In which the TARDIS materialises on the dusty plains of Troy. Unfortunately for him, its arrival distracts Trojan warrior Hector and he is killed by his Greek opponent, Achilles. Hector was the son of the Trojan King, Priam. The Doctor emerges from the ship and Achilles takes him to be the god Zeus, disguised as a beggar. He takes him to the Greek camp, meeting Odysseus on the way. He is not quite so believing as Achilles and thinks the Doctor a spy. Steven follows and is captured by Odysseus. The Doctor pretends not to know him, and to save him from execution claims he will strike him down with a thunderbolt tomorrow back at his "blue temple". However, Odysseus reports that this has vanished.
The TARDIS has been taken into the besieged city. Priam's daughter, the prophetess Cassandra, has had a vision that a gift to the city will spell its doom - and thinks this may be it. She orders it burned.
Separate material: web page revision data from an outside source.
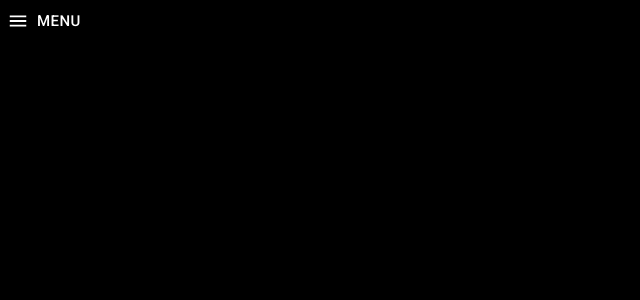
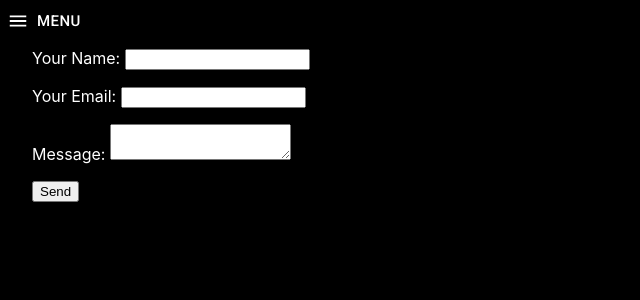
Before and after one commit to lucsedirae/lucsedirae.github.io, a React (Create React App) app: page /questionnaire in a window 1280 px wide. Shown: the top 300 px of the page, without its empty margins (0-640 px from the left). Built offline with nearby package versions, Linux system fonts and the light colour scheme.

Commit message:
Form test

```diff
--- a/public/index.html
+++ b/public/index.html
@@ -23,11 +23,17 @@
     <link
       rel="stylesheet"
       href="https://fonts.googleapis.com/css?family=Roboto:300,400,500,700&display=swap"
-    />
-    <title>Jon Deavers - WebDev</title>
-  </head>
-  <body>
+      />
+      <title>Jon Deavers - WebDev</title>
+    </head>
+    <body>
+      <form name="questionnaire" netlify netlify-honeypot="bot-field" hidden>
+        <input type="text" name="name" />
+        <input type="email" name="email" />
+        <textarea name="message"></textarea>
+      </form>
+
+      <div id="root"></div>
     <noscript>You need to enable JavaScript to run this app.</noscript>
-    <div id="root"></div>
   </body>
 </html>
--- a/src/App.js
+++ b/src/App.js
@@ -3,11 +3,12 @@ import React, { Fragment } from "react";
 import { BrowserRouter as Router, Route, Switch } from "react-router-dom";
 
 //* Components
+import About from "./components/pages/About";
+import Contact from "./components/pages/Contact";
 import Home from "./components/pages/Home";
 import Portfolio from "./components/pages/Portfolio";
-import About from "./components/pages/About";
+import Questionnaire from "./components/pages/Questionnaire"
 import Words from "./components/pages/Words";
-import Contact from "./components/pages/Contact";
 
 import NavDrawer from "./components/layout/NavDrawer";
 
@@ -26,6 +27,7 @@ function App() {
             <Route exact path="/portfolio" component={Portfolio} />
             <Route exact path="/words" component={Words} />
             <Route exact path="/contact" component={Contact} />
+            <Route exact path="/questionnaire" component={Questionnaire} />
           </Switch>
         </div>
       </Fragment>
--- /dev/null
+++ b/src/components/pages/Questionnaire.js
@@ -0,0 +1,38 @@
+//* Dependencies
+import React, { Fragment } from "react";
+
+//* MUI comps, hooks, icons
+import Container from "@material-ui/core/Container"
+
+
+const Questionnaire = () => {
+
+  return (
+    <Container style={{padding: "2rem"}}>
+      <form name="questionnaire">
+        <input type="hidden" name="form-name" value="questionnaire" />
+        <p>
+          <label>
+            Your Name: <input type="text" name="name" />
+          </label>
+        </p>
+        <p>
+          <label>
+            Your Email: <input type="email" name="email" />
+          </label>
+        </p>
+        <p>
+          <label>
+            Message: <textarea name="message"></textarea>
+          </label>
+        </p>
+        <p>
+          <button type="submit">Send</button>
+        </p>
+      </form>
+
+    </Container>
+  );
+};
+
+export default Questionnaire;
```
Also changed, not shown: React App.gif (added), 1 other file (tests, documents, lock files or other folders).
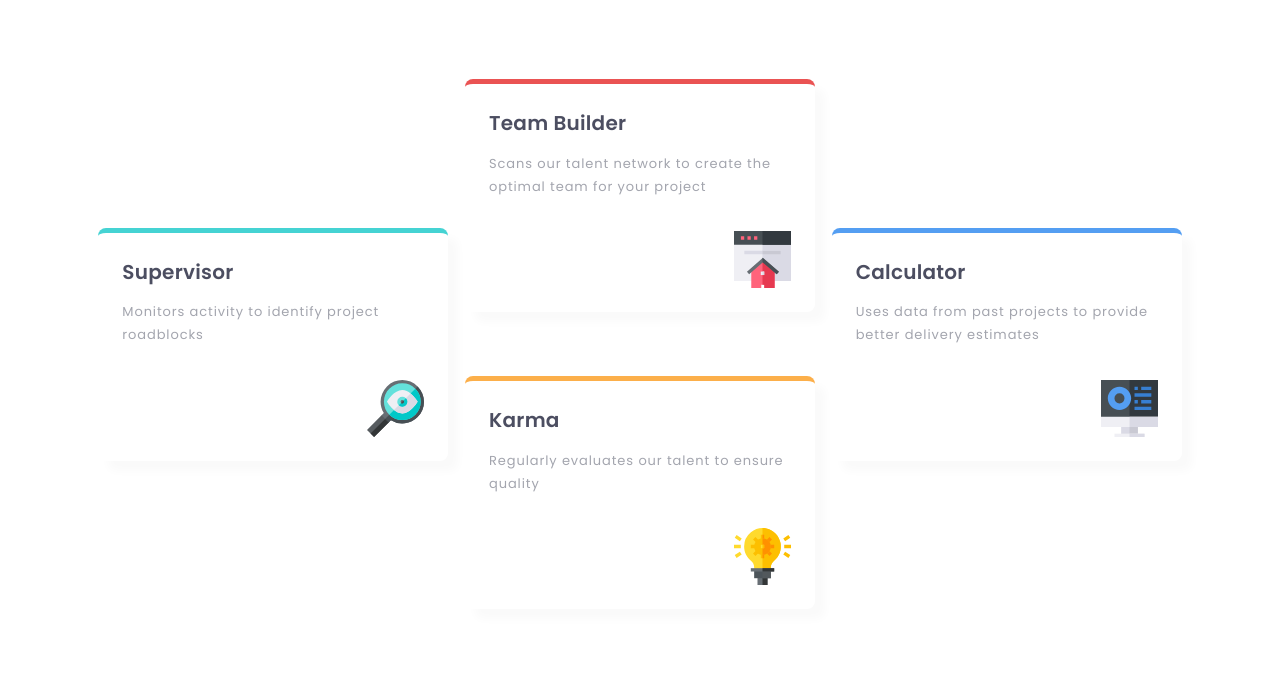
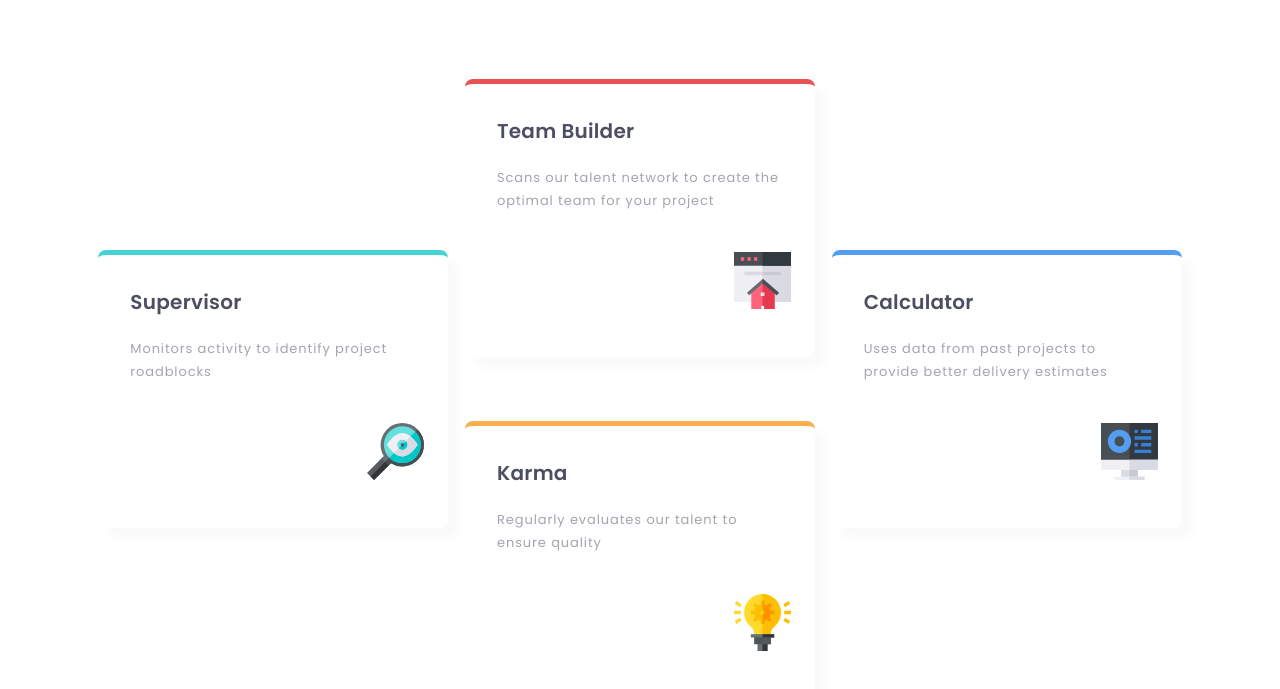
Before and after one commit to ikethedev/four-card-feature, a plain HTML site: page index.html in a window 1280 px wide. Shown: the part 259-948 px from the top of the page. Before the commit the page ends 900 px from the top, so only its background shows below. Drawn offline with Linux system fonts and the light colour scheme.

Commit message:
card styling is updated

```diff
--- a/style.css
+++ b/style.css
@@ -100,6 +100,7 @@ img{
     h2{
         font-size: 20px;
         letter-spacing: 0.25px;
+        padding: 2rem 2rem 0;
     }
 
     section{
@@ -115,6 +116,11 @@ img{
 
     .card_text{
         margin: .25rem 0;
+        padding: 1rem 2rem .5rem;
+    }
+
+    img{
+        margin-bottom: 1.5rem;
     }
 
     .calculator,
```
Vicki emerges and is believed to have come from the gods. Cassandra thinks her a rival prophetess, but Priam and his son Paris are smitten with her. The King renames her "Cressida".
The Doctor is given two days to come up with a plan to break the siege. He is reluctant to use Steven's suggestion of the wooden horse - believing it an invention of Homer's. Paris (reluctantly) wants to fight Achilles in revenge for the death of his brother. Steven goes instead, pretending to be the Greek warrior Diomede, hoping to be taken prisoner and thus find a way of rescuing Vicki. When she recognises him, both are assumed to be spies and locked up. In the cells, Vicki is visited by Priam's third son, Troilus, who has fallen in love with her.
This four part story was written by Donald Cotton and broadcast between 16th October and 6th November, 1965. It marks the debut of new producer John Wiles and another shake-up for the TARDIS crew. Maureen O'Brien departs, and Adrienne Hill (Katarina) joins the line-up.
The story no longer exists, other than its soundtrack.
These changes rattled the insecure William Hartnell, as he lost the last connection with the original production team. His first co-stars had gone, and now his producer, as well as O'Brien who had helped him get through the last period of change. Hartnell and Purves were both very unhappy at the way O'Brien had been informed of her departure. She had returned from an expensive holiday to discover she had only another 8 episodes of regular work.
Hartnell and Wiles never saw eye to eye. Firmly established in the role, Hartnell was becoming increasingly vocal about how he thought the programme should be made. Story editor Donald Tosh would spend the next few months having to mediate between producer and star.
Despite its doom laden storyline (we know how it's all going to end) and numerous deaths, the story is played very much for laughs. Its closest comparison would be the second series' The Romans. Barrie Ingham (the cinematic Alydon) plays Paris as he might have been written by Noel Coward. He's rather camp.
Max Adrian lends Priam a certain world weariness - an old man whose heir has just been killed and who is tired of war. Agamemnon and Odysseus are played by performers who have appeared in the programme before - Francis de Wolff (The Keys of Marinus), and Ivor Salter, relishing much better material than he had to contend with in The Space Museum, respectively.
The regulars are all well served in this - Hartnell always responding well to a bit of humour. Ultimately it is O'Brien's story. Shakespeare gets rewritten to give her a happy ending.
Episode endings for this story are:
- Temple of Secrets - The Doctor has only two days to find a way of breaking the siege. We see a plaque on the walls of Troy, bearing a horse head motif.
- Small Prophet, Quick Return - Cassandra accuses Vicki and Steven of being spies, and orders the guards to kill them.
- Death of a Spy - Cassandra: "Woe to Troy!". Paris: "It's too late to say whoah to the horse". The wooden horse is brought into the city.
- Horse of Destruction - Steven's wounds have become infected. The Doctor is concerned that their next landing offers hope for the necessary medical help.
The Myth Makers has always met with a mixed response - mainly due to the level of humour. Only having the audio to go by, I rather like it.
Things you might like to know:
- Oddly, for a story about the Trojan war, Helen does not feature at all.
- For centuries, the story of Troy was regarded as myth - an epic poem created by the blind bard Homer and first written down around the 8th Century BC. This was the Iliad (another name for Troy was Ilios). The Homer-obsessive German archaeologist Heinrich Schliemann finally identified the location of the city in modern day Turkey in the 1870's. Whilst the details of the tale can never be proven, the Bronze Age context of the Trojan conflict has now been confirmed by on-going archaeological investigation. If you want to know more, I would strongly recommend Michael Wood's excellent TV series and book "In Search of the Trojan War".
- Cassandra was given the gift of prophesy - but cursed with the fact that no-one would ever believe her. Those Greek gods were a duplicitous lot.